Please filter the entries for the word "consectetur" and copy every line that has it.

DATA FOR PROCESSING:
☆ ☆ ☆ ☆ ☆ ☆ ☆
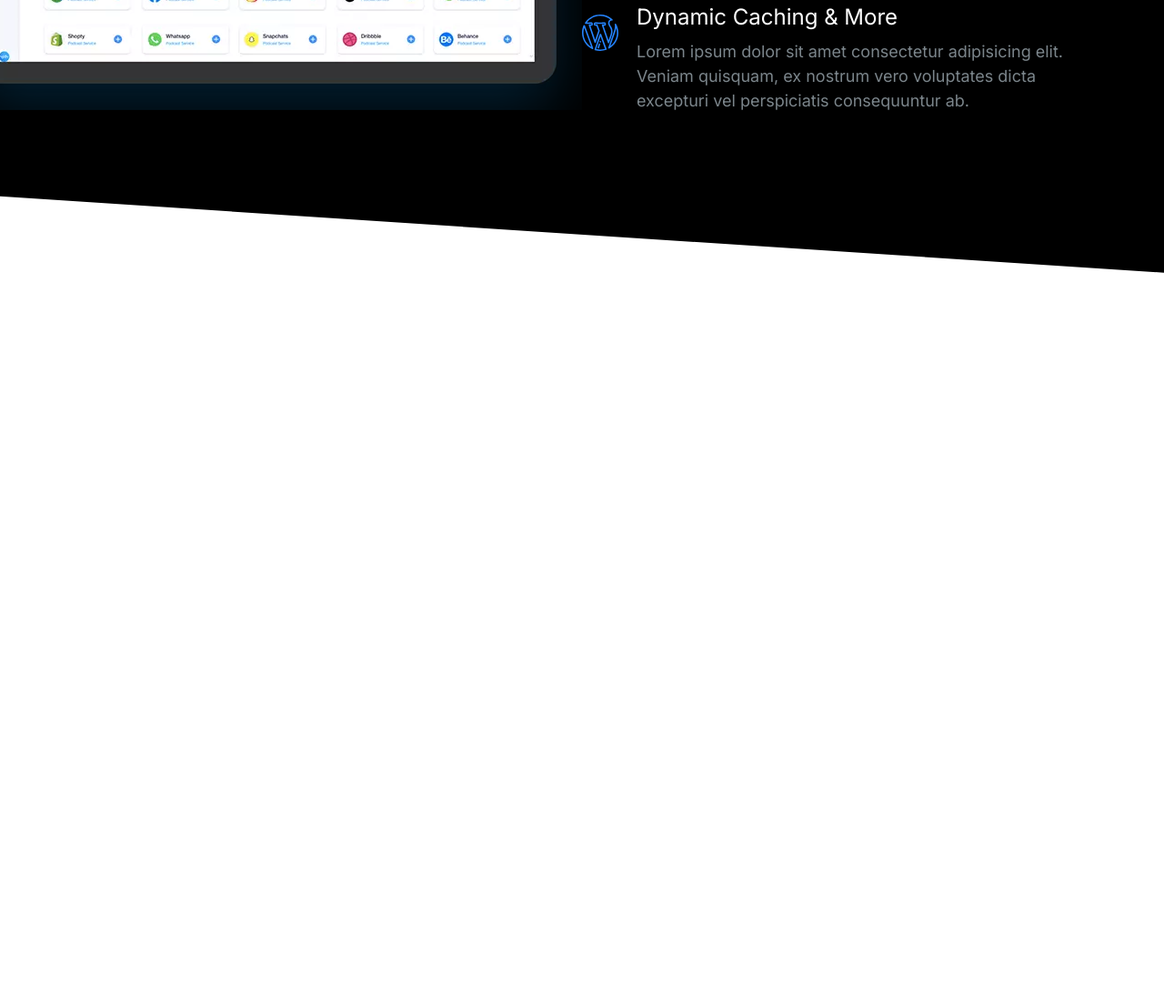
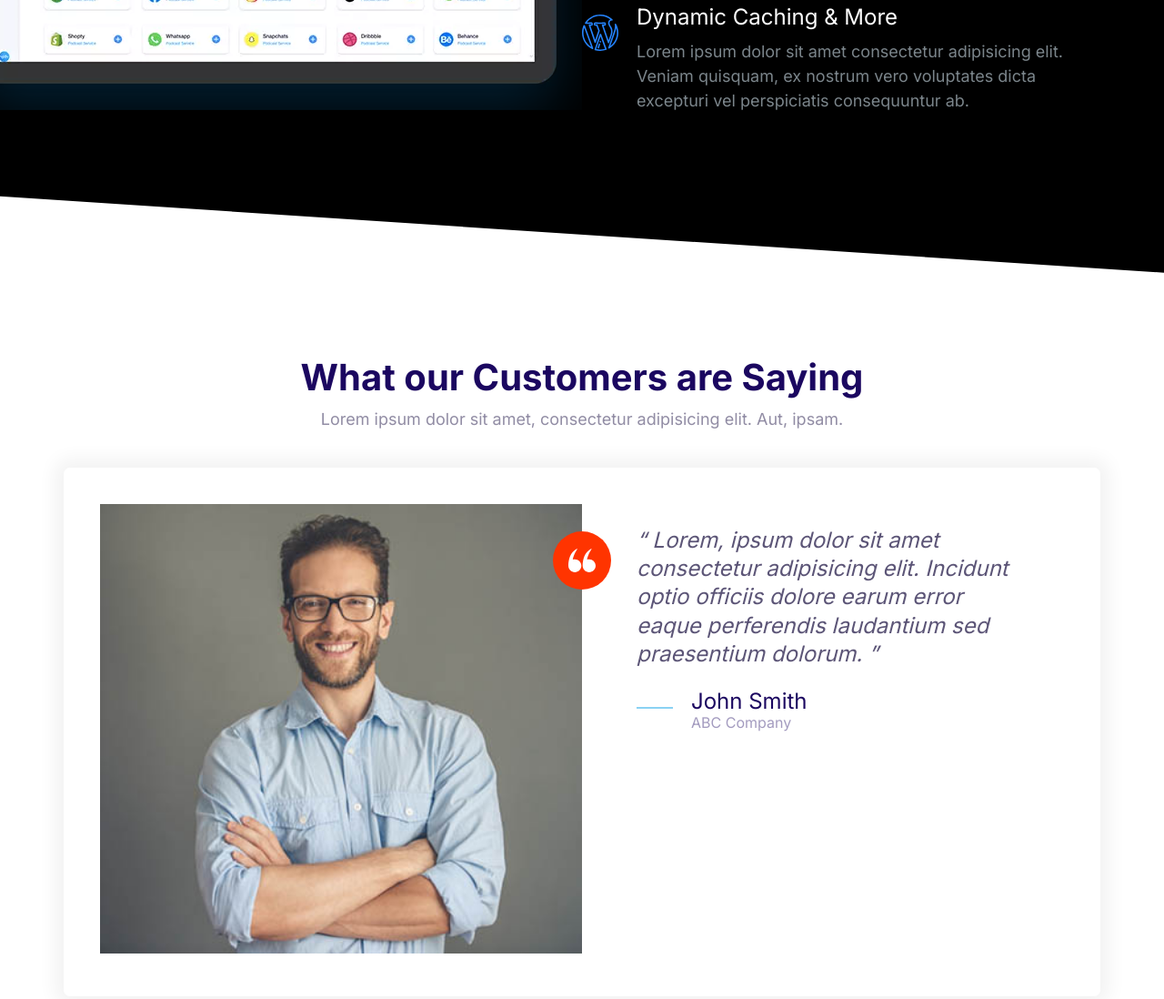
Before and after one commit to IsmailSamirIbrahim/Moshify, a plain HTML site: page index.html in a window 1280 px wide. Shown: the part 4626-5724 px from the top of the page at 91% size. Before the commit the page ends 4926 px from the top, so only its background shows below. Drawn offline with Linux system fonts and the light colour scheme.

Commit message:
Add testimonials block to the homepage

```diff
--- a/index.html
+++ b/index.html
@@ -326,6 +326,51 @@
         </ul>
       </div>
     </section>
+    <section class="block">
+      <header class="block__header">
+        <h2>What our Customers are Saying</h2>
+        <p>
+          Lorem ipsum dolor sit amet, consectetur adipisicing elit. Aut, ipsam.
+        </p>
+      </header>
+      <div class="container">
+        <div class="card testimonial">
+          <div class="grid grid--1x2">
+            <div class="testimonial__image">
+              <img
+                src="images/testimonial.jpg"
+                alt="A happy, smiling customer"
+              />
+              <span class="icon-container icon-container--accent">
+                <svg class="icon icon--white icon--small">
+                  <use xlink:href="images/sprite.svg#quotes"></use>
+                </svg>
+              </span>
+            </div>
+            <blockquote class="quote">
+              <p class="quote__text">
+                Lorem, ipsum dolor sit amet consectetur adipisicing elit.
+                Incidunt optio officiis dolore earum error eaque perferendis
+                laudantium sed praesentium dolorum.
+              </p>
+              <footer>
+                <div class="media">
+                  <div class="media__image">
+                    <svg class="icon icon--primary quote__line">
+                      <use xlink:href="images/sprite.svg#line"></use>
+                    </svg>
+                  </div>
+                  <div class="media__body">
+                    <h3 class="media__title quote__author">John Smith</h3>
+                    <p class="quote__organization">ABC Company</p>
+                  </div>
+                </div>
+              </footer>
+            </blockquote>
+          </div>
+        </div>
+      </div>
+    </section>
     <script src="js/main.js"></script>
   </body>
 </html>
```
☆ ☆ ☆ ☆ ☆ ☆ ☆
THE ANSWER:
+          Lorem ipsum dolor sit amet, consectetur adipisicing elit. Aut, ipsam.
+                Lorem, ipsum dolor sit amet consectetur adipisicing elit.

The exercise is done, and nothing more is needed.